Most design programs are set to RGB mode by default to optimize the image for digital formats. Before printing in CMYK or PMS, these RGB colors will have to be converted.
To switch from RGB to CMYK in Photoshop, click Image > Mode > CMYK Color.
To switch from RGB to CMYK in Illustrator, click File > Document Color Mode > CMYK Color.
To switch from RGB to CMYK in InDesign, click Window > Color > Dropdown button in the upper right corner > CMYK.
For other design programs, check the how-to files bundled with the software or at the publisher’s website to learn how to convert from RGB to CMYK. Note that not all design programs support CMYK conversion.
It’s recommended that you switch to CMYK mode before you begin designing.
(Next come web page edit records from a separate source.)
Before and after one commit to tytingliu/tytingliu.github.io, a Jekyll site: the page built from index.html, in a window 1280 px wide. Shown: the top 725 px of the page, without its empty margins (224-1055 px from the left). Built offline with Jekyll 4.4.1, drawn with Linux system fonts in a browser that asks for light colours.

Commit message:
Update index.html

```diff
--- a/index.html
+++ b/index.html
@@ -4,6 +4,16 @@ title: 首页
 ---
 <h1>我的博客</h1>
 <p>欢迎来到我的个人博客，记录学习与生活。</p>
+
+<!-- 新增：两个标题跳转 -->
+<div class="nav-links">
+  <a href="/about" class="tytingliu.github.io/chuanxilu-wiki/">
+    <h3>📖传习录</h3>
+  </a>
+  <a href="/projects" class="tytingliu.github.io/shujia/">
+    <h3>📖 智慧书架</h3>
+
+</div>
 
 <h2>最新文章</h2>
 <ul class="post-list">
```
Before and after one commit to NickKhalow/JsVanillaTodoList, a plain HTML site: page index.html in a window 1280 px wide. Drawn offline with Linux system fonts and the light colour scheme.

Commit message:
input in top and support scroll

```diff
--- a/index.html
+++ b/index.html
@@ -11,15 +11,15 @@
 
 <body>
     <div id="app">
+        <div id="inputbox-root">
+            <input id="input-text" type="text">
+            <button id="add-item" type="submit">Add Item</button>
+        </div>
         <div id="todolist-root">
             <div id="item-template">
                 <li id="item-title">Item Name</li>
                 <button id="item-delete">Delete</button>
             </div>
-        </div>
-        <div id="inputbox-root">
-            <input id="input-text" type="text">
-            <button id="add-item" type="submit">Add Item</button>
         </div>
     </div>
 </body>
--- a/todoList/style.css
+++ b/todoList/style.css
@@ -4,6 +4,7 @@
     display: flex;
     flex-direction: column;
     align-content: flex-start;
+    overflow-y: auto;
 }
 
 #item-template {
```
If you convert your artwork after the design is complete, you may have to go back and perform color corrections or fill in the gaps using PMS colors.
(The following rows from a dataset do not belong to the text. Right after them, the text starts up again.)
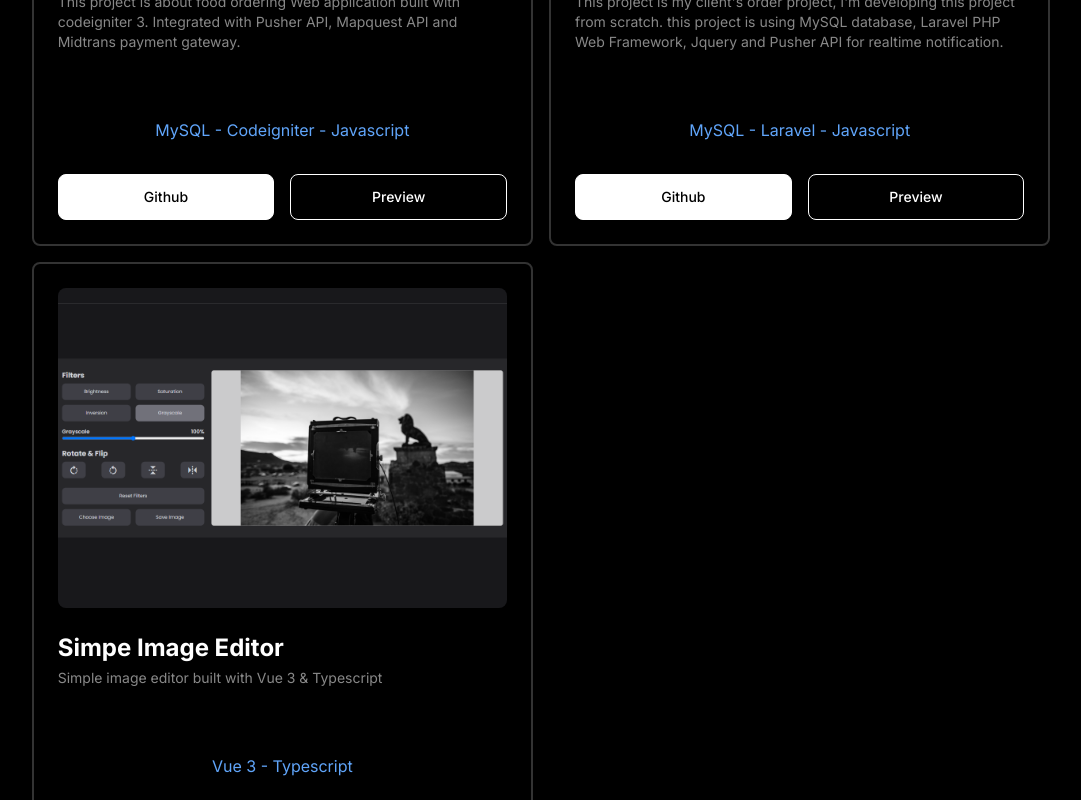
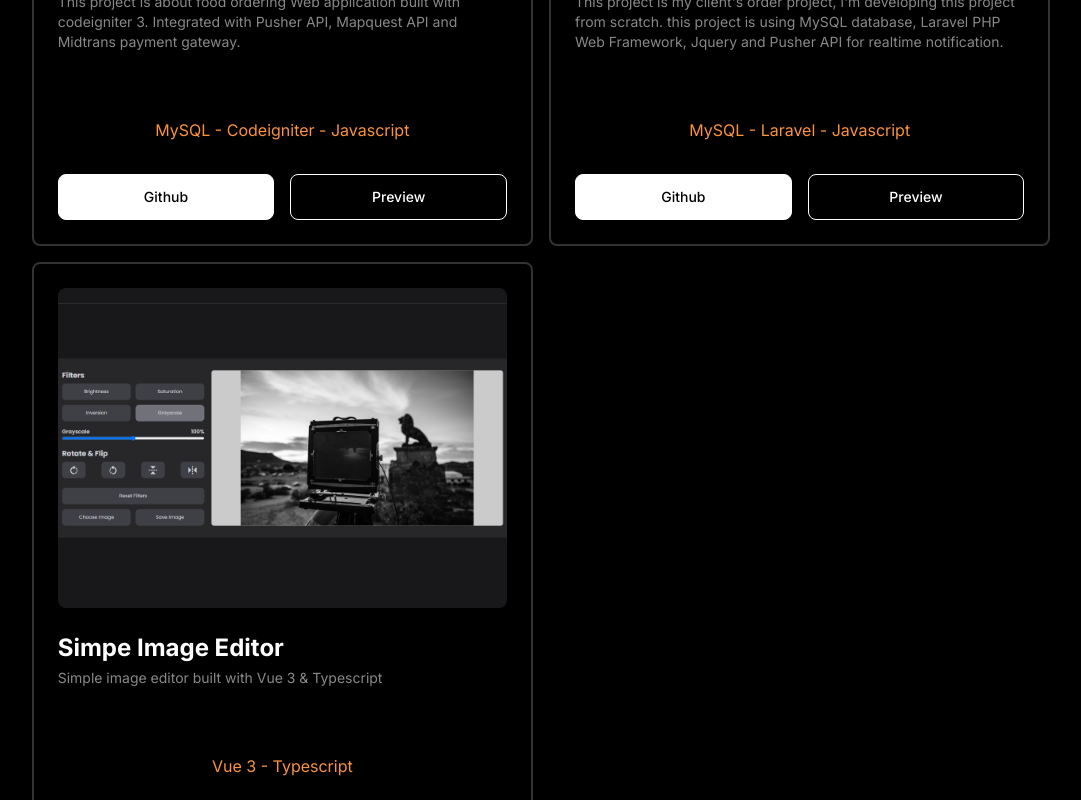
Before and after one commit to yudayahya/yuda-personal-page, a Next.js app: page / in a window 1280 px wide. Shown: the part 4940-5740 px from the top of the page, without its empty margins (99-1180 px from the left). Built offline with nearby package versions, Linux system fonts and the light colour scheme.

Commit message:
fix color text

```diff
--- a/components/Home/ProjectCard.tsx
+++ b/components/Home/ProjectCard.tsx
@@ -33,7 +33,7 @@ const ProjectCard: NextPage<CardProps> = (props) => {
                         {
                             props.stacks.map((stack, index) => {
                                 const separator = index === 0 ? '' : ' - '
-                                return <span className='text-blue-400' key={index}>{separator}{stack}</span>
+                                return <span className='text-orange-400' key={index}>{separator}{stack}</span>
                             })
                         }
                     </p>
```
How to design with PMS colors in Photoshop, Illustrator and InDesign
When creating a PMS design, it’s a good idea to start with Pantone colors from the very beginning of the design process. RGB and CMYK both contain more colors than the PMS color model, so you won’t always be able to convert them directly.
To use PMS colors in Photoshop CS6, open the color picker, click Color Libraries and then click the Pantone library with the swatches you intend to work with.
To use PMS colors in Illustrator, click Window > Swatch Libraries > Color Books > and the Pantone library with the swatches you intend to work with.
To use PMS colors in InDesign, click Window > Color > Swatches > New Color Swatch > set Color Type to Spot and then set Color Mode to the Pantone library of your choice.
Converting your files to the proper color mode before sending them to the printer not only saves time and money on your print job, it helps you to spot any color discrepancies before it’s too late to do anything about it. If you are having difficulties getting your design to look right with CMYK or PMS colors, consult with your printer. They will be able to help you to work out a solution and can offer advice on how to optimize your design for print.
Do you have any further questions about the differences between RGB vs CMYK vs PMS or how to utilize each color profile? Or better yet, do you have any tips or ideas for using these color profiles? If so, we’d love to hear from you, so leave a comment!